ABOUT THIS EXERCISE:
Output every record exactly, apart from its images.

EXTRACTED DATA:
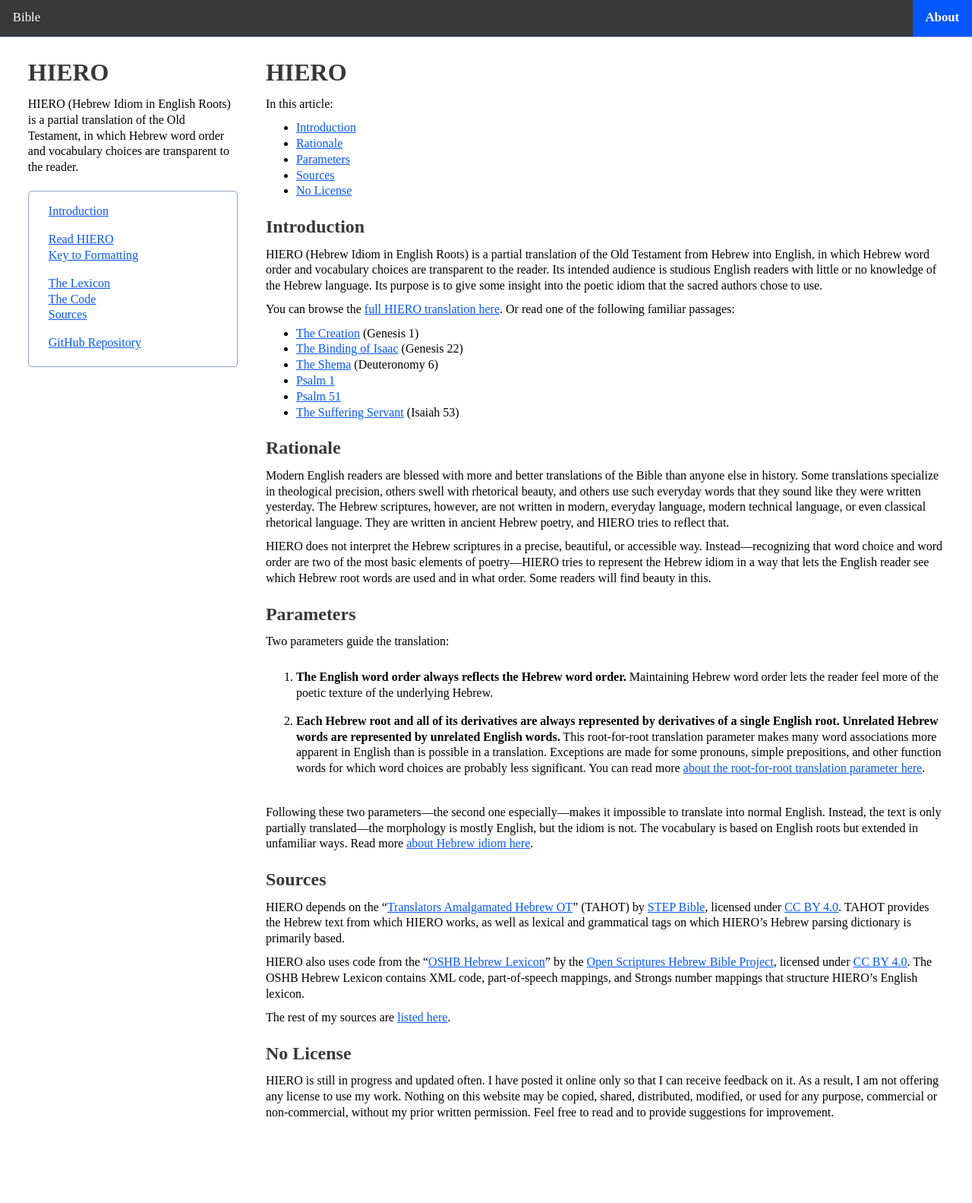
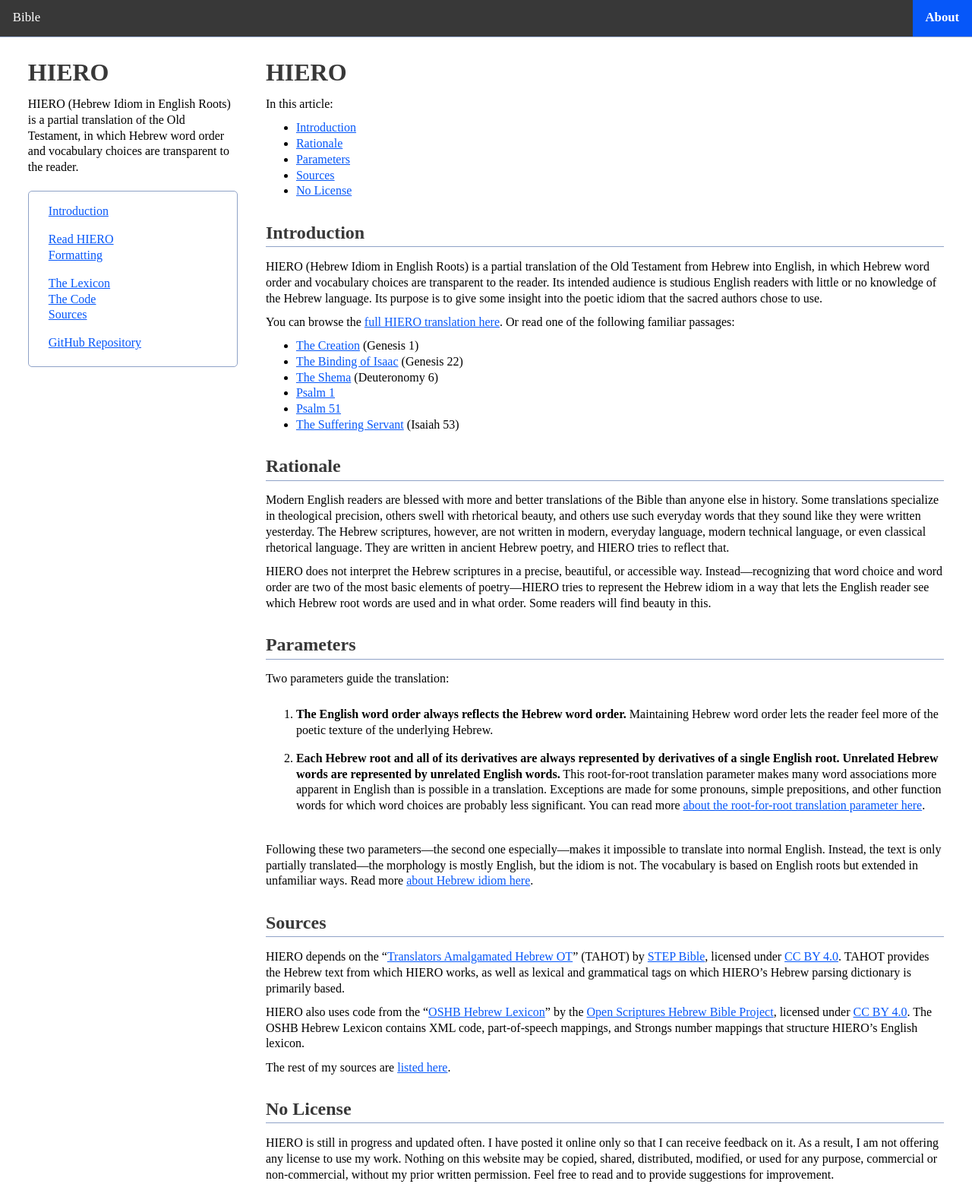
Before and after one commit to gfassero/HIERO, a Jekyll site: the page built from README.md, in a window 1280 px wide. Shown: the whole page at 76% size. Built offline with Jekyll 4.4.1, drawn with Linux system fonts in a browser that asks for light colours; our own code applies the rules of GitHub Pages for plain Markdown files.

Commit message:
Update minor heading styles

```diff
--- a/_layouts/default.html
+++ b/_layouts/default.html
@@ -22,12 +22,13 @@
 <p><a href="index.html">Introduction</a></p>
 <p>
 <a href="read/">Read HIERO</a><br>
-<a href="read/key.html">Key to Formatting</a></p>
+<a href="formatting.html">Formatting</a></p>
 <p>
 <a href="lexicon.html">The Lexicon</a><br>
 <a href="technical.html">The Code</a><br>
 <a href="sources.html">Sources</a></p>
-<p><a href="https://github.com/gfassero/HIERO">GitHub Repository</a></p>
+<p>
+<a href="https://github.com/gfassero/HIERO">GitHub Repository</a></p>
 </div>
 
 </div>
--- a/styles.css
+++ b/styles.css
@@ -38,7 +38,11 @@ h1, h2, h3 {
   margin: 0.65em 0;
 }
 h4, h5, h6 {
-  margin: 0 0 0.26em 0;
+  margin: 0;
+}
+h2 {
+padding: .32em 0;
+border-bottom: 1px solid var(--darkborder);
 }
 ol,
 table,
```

EXERCISE OUTPUT:
Before and after one commit to gfassero/HIERO, a Jekyll site: the page built from README.md, in a window 1280 px wide. Shown: the whole page at 76% size. Built offline with Jekyll 4.4.1, drawn with Linux system fonts in a browser that asks for light colours; our own code applies the rules of GitHub Pages for plain Markdown files.

Commit message:
Update minor heading styles

```diff
--- a/_layouts/default.html
+++ b/_layouts/default.html
@@ -22,12 +22,13 @@
 <p><a href="index.html">Introduction</a></p>
 <p>
 <a href="read/">Read HIERO</a><br>
-<a href="read/key.html">Key to Formatting</a></p>
+<a href="formatting.html">Formatting</a></p>
 <p>
 <a href="lexicon.html">The Lexicon</a><br>
 <a href="technical.html">The Code</a><br>
 <a href="sources.html">Sources</a></p>
-<p><a href="https://github.com/gfassero/HIERO">GitHub Repository</a></p>
+<p>
+<a href="https://github.com/gfassero/HIERO">GitHub Repository</a></p>
 </div>
 
 </div>
--- a/styles.css
+++ b/styles.css
@@ -38,7 +38,11 @@ h1, h2, h3 {
   margin: 0.65em 0;
 }
 h4, h5, h6 {
-  margin: 0 0 0.26em 0;
+  margin: 0;
+}
+h2 {
+padding: .32em 0;
+border-bottom: 1px solid var(--darkborder);
 }
 ol,
 table,
```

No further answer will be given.